When left to its own devices, what does one of the largest neural networks for machine learning in the world use its 16,000 computer processors and one billion connections do? Solve complex environmental problems? Crunch scientific data to illuminate the mysteries of deep space? No and no. Turns out, the huge, powerful neural network taught itself to recognize cats (and humans) in only three days.
Researchers from Google and Stanford working at Google’s secretive X Lab connected 16,000 processors (still far short of a human’s estimated 80 billion neurons) and fed the neural network digital images extracted at random from 10 million YouTube videos. The machine was then left alone to learn what it could with no instruction on how to proceed. For three days, the network pored through the images, making connections and finding commonalities between objects. Next, the researchers attempted to see what the computer could identify from a list of 20,000 items.
By learning from the most commonly occurring images the computer was able to achieve an 81.7% accuracy rating in identifying human faces, 76.7% accuracy at identifying human body parts, and 74.8 percent accuracy when identifying cats. The increases represent a 70% jump in accuracy compared to previous studies.
The network constructed a rough image of what a cat would look like by extracting general features as it was exposed to the 10 million images, in much the same way that a human brain uses repeated firing of specific neurons in the visual cortex to train itself to recognize a particular face. What the experiment proved is that it is possible for the computer to learn what something is without it being labeled; the neural network created the concept of both humans and cats without being prompted.
Machine learning lies in the use of algorithms to allow computers to evolve behavior based on data by recognizing complex problems and making intelligent, data-based decisions. The problem is that when faced with complex problems with large data sets, it is next to impossible for all possible variables to be covered, so the system must generalize from the data it has. In the case of the cats, Google’s neural network was able to generalize what humans and cats look like with relatively high accuracy.
The potential applications of this kind of neural network are broad. Speech and facial recognition, as well as translation software would benefit from machine learning that only requires vast amounts of data with no hints or guidance from human operators. The current Big Data movement is providing huge quantities of data, and it is encouraging to know that there may be actual applications for it.
Reflecting the confidence that Google has in the project, the company is moving the neural network research out of X Lab and into its division charged with search and related services.
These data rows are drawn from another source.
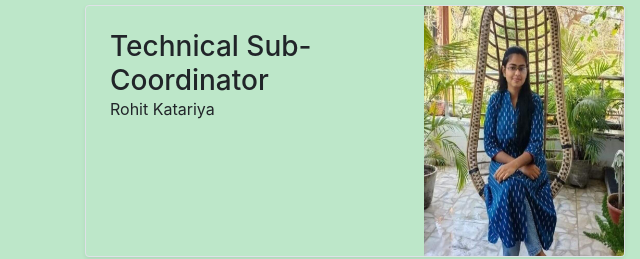
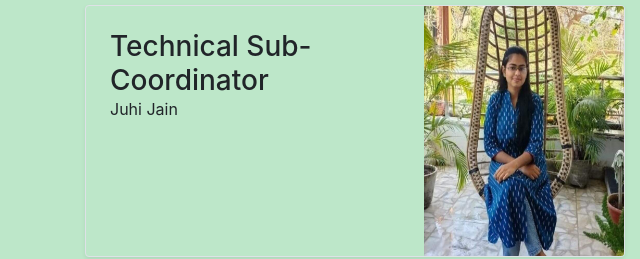
Before and after one commit to Cheso-UEC/cheso, a plain HTML site: page team.html in a window 1280 px wide. Shown: the part 2915-3174 px from the top of the page, 0-640 px from the left. Drawn offline with nearby package versions, Linux system fonts and the light colour scheme.

Commit message:
Add files via upload

```diff
--- a/team.html
+++ b/team.html
@@ -362,7 +362,7 @@
                     <div class="col p-4 d-flex flex-column position-static">
                         <h3 class="mb-0">Technical Sub-Coordinator
                         </h3>
-                        <p class="card-text mb-auto">Rohit Katariya</p>
+                        <p class="card-text mb-auto">Juhi Jain</p>
                     </div>
                     <div class="col-auto d-none d-lg-block">
                         <img class="bd-placeholder-img" width="200" height="250" src="/img/juhi.jpg" alt="">
```
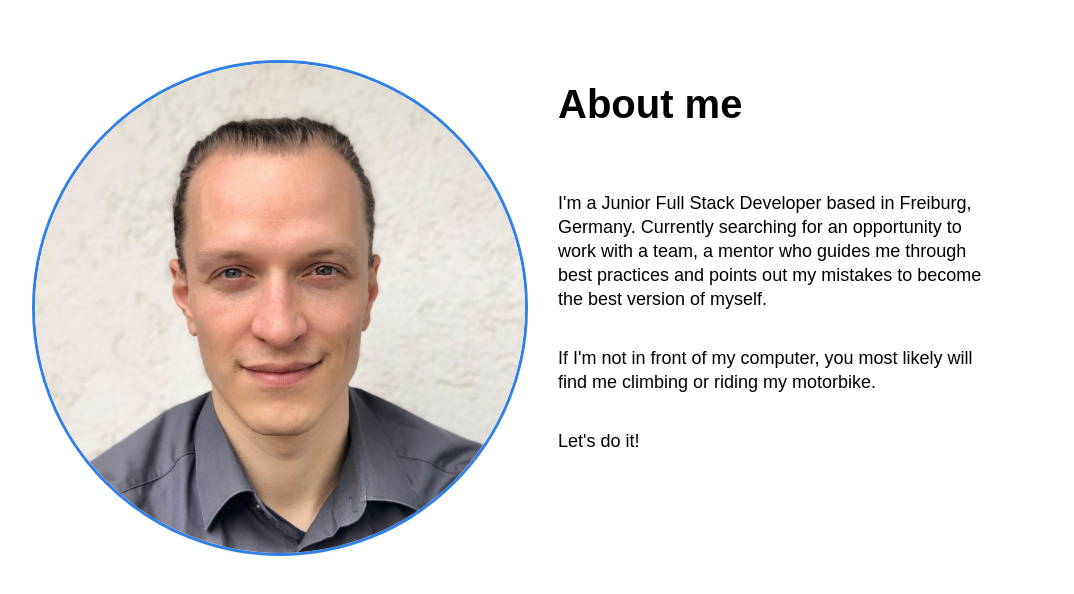
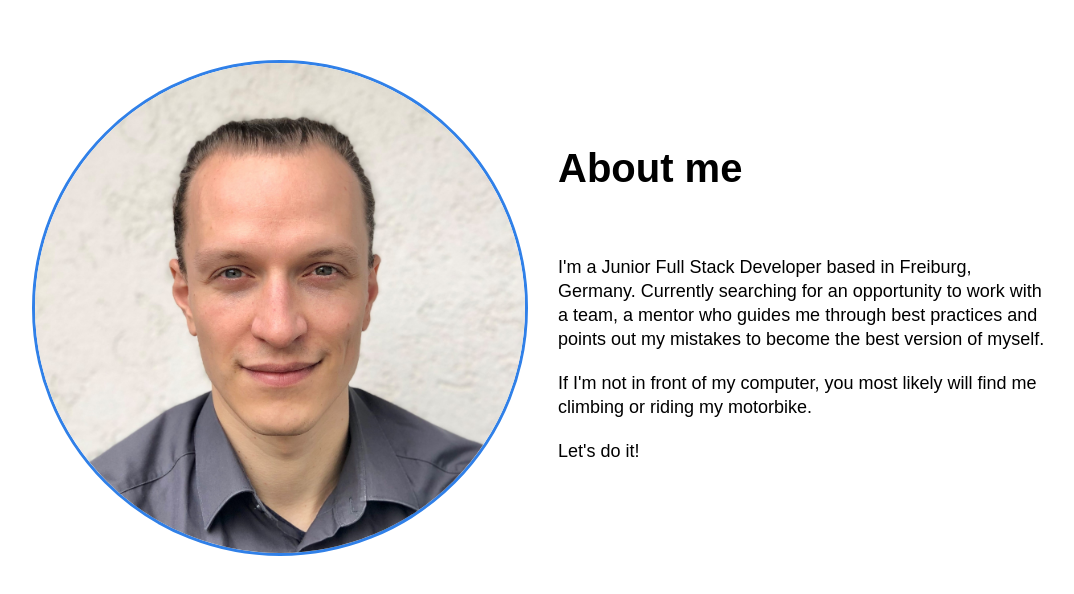
Before and after one commit to Alex-WD-22/alexandernerz, a React (Create React App) app: page / in a window 1280 px wide. Shown: the part 908-1502 px from the top of the page, without its empty margins (97-1171 px from the left). Built offline with nearby package versions, Linux system fonts and the light colour scheme; a web font is replaced by a local one.

Commit message:
fix style

```diff
--- a/src/components/About/InfoElements.js
+++ b/src/components/About/InfoElements.js
@@ -2,9 +2,6 @@ import styled from 'styled-components';
 
 export const InfoContainer = styled.div`
 
-  @media screen and  (max-width: 768px) {
-    padding: 100px 0;
-  }
 `;
 export const InfoWrapper = styled.div`
   display: grid;
@@ -40,20 +37,28 @@ export const Column2 = styled.div`
 export const TextWrapper = styled.div`
   max-width: 540px;
   padding-top: 0;
-  padding-bottom: 60px;
+  padding-bottom: px;
 `;
 export const TopLine = styled.p`
   font-size: 2.5rem;
   color: #000;
   margin-bottom: 64px;
   font-weight: bold;
+
+  @media screen and (max-width: 768px) {
+    text-align: center;
+  }
 `;
 export const Subtitle  = styled.p`
-  max-width: 440px;
-  margin-bottom: 35px;
+  max-width: auto;
+  margin-bottom: 20px;
   font-size: 18px;
   line-height: 24px;
   color: #000;
+
+  @media screen and (max-width: 768px) {
+    text-align: center;
+  }
 `;
 export const BtnWrap = styled.div`
   display:flex;
```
Expect to see larger neural networks with even higher accuracy rates constructed in the near future. Hopefully we can move on to using them for something more important… perhaps even recognizing dogs?
Cody Burke is a senior analyst at Basex. He can be reached at email@example.com